The great John Wooden believed in the Fundamentals and was one of the elements for his Formula for Success. He believed in Conditioning + Fundamentals + Unity. You can read more in his book “Wooden on Leadership.” This formula mix gave him 10 National Championships with this approach. His concept of focusing on the basics, the fundamentals was where he started every winning season, with the meticulous practice on how to put on your socks. Imagine the eyebrows he must have risen when asking his team to do that. The reason behind this was to reduce the development of blisters, allowing his team to be healthier and in better condition for the season. He focused on the things that others would easily overlook because it seems insignificant, but with an intentional emphasis on the details and fundamentals, he was able to build a solid foundation in every detail, which resulted in a year over year winning team, in a competitive sport.
This concept reminds me of one of the greatest sales team I was fortunate to be part of and lead, where we were outnumbered and up against more sales representatives in the market, as well as going against embedded market leaders, but like in the Movie 300, we were well trained, conditioned, unified as a team and the fundamentals was coached to them, even when they hated it. We were pound-for-pound, better sales professionals than our competitors and guess what our team name was? The Spartans! And we delivered consistent winning results!
I implemented this foundational approach with my team and over time, we were able to achieve extraordinary success, again and again. But it wasn’t easy to introduce this concept to the group initially because the seemingly insignificant actions I asked of them didn’t seem as important as the bigger tasks. Some who left my team probably thought I was ridiculous. As time passed, I still get random calls from my old team members, or I would call them, and we all share the memories of doing the great work that we truly enjoyed. Work that we did in extremely competitive markets, but we felt a sense of accomplishment and true joy for our profession. My hopes were that they learned the concepts to take to their daily work, to continue with that “Spartan” spirit. With your job, ask yourself, “What are the basics?” Put this on your calendar as a reminder every month, and focus on the little things to achieve extraordinary results.

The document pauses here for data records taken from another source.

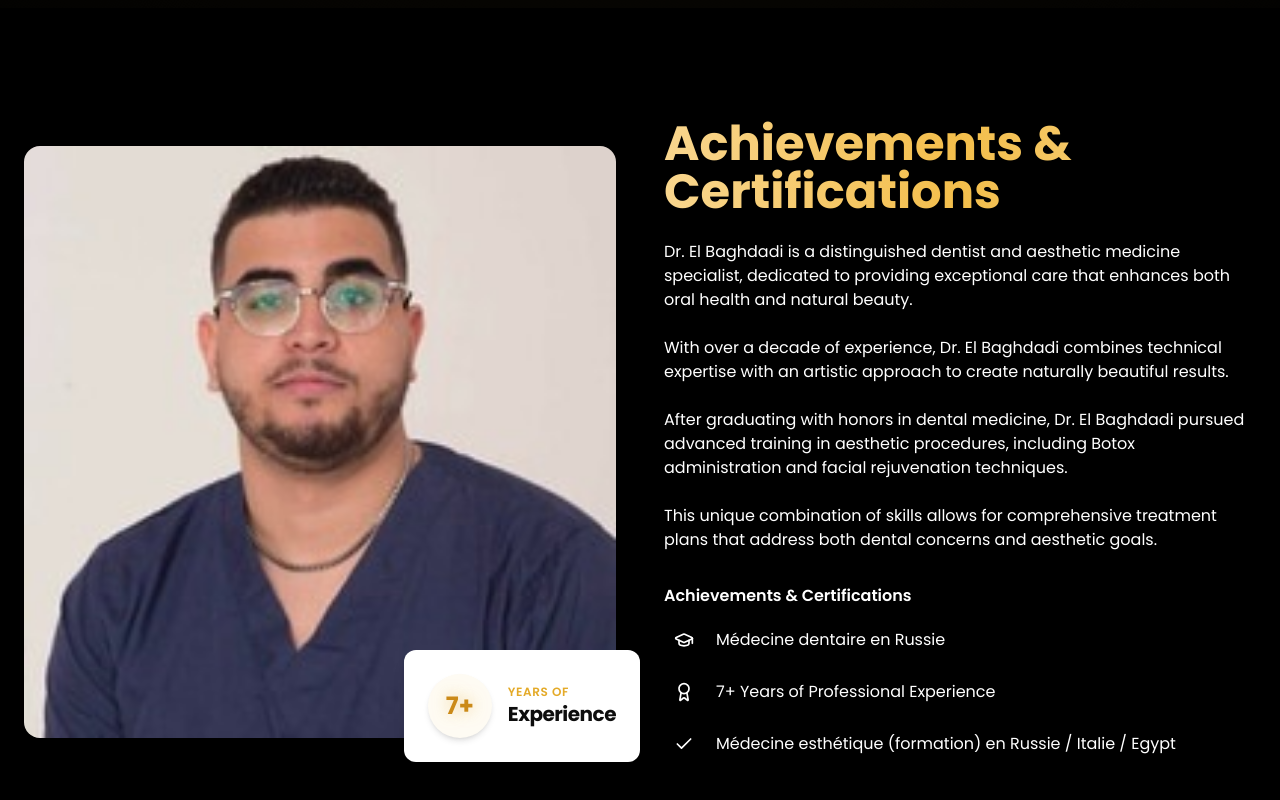
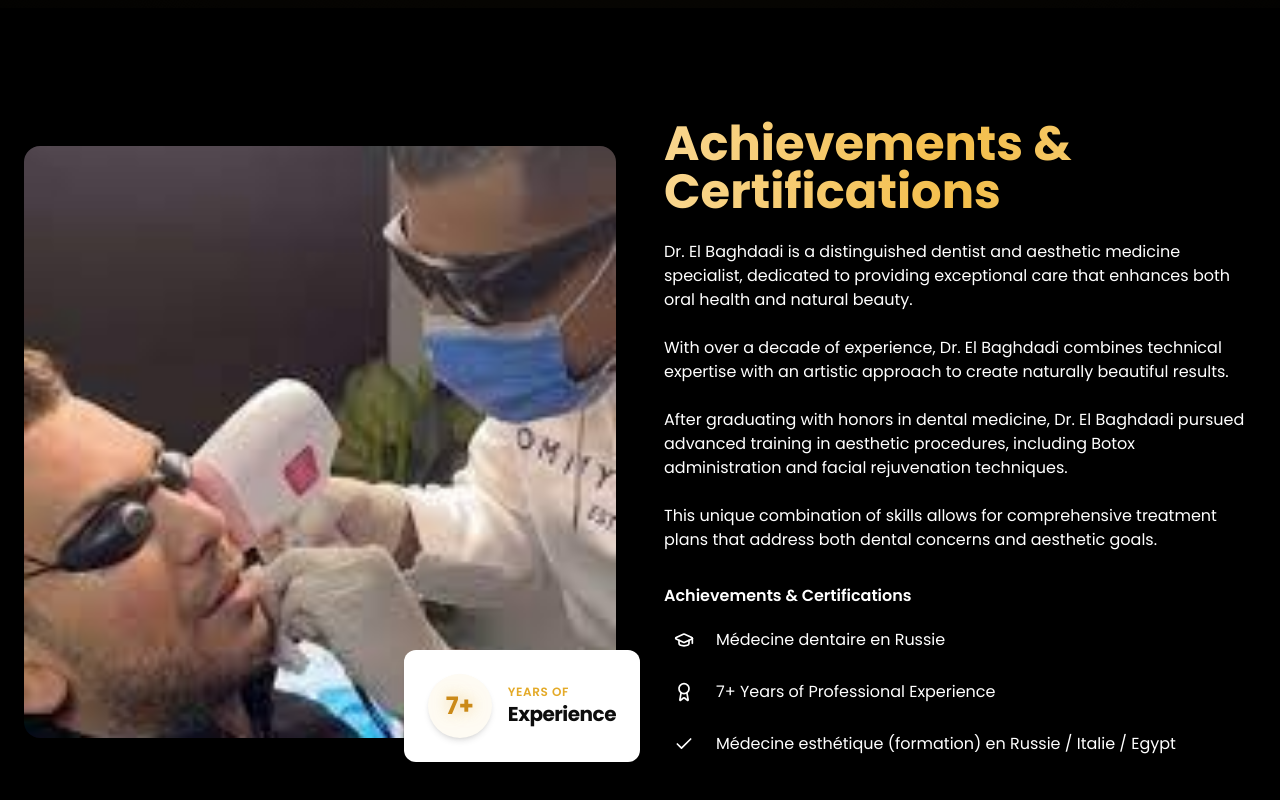
Before and after one commit to Uzihttps/elbaghdadi-dental, a React (Vite) app: page / in a window 1280 px wide. Shown: the part 1854-2654 px from the top of the page. Built offline with nearby package versions, Linux system fonts and the light colour scheme.

Commit message:
Fix: Update image
Update the image in the About section.

```diff
--- a/src/components/About.tsx
+++ b/src/components/About.tsx
@@ -37,8 +37,8 @@ const About = () => {
           >
             <div className="aspect-square rounded-2xl overflow-hidden">
               <img
-                src="/lovable-uploads/0694cb84-cb78-4a99-8c8a-fbc71dfd996f.png"
-                alt="Dr. El Baghdadi"
+                src="/lovable-uploads/64b5b7f7-57a3-4e04-ba97-bb31fba6545d.png"
+                alt="Dr. El Baghdadi performing a dental procedure"
                 className="w-full h-full object-cover"
               />
             </div>
```
Also changed, not shown: public/lovable-uploads/64b5b7f7-57a3-4e04-ba97-bb31fba6545d.png (added).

Wooden on Leadership is a book I highly recommend for leaders and individuals as it makes you want to be a better leader and a better professional in your chosen field.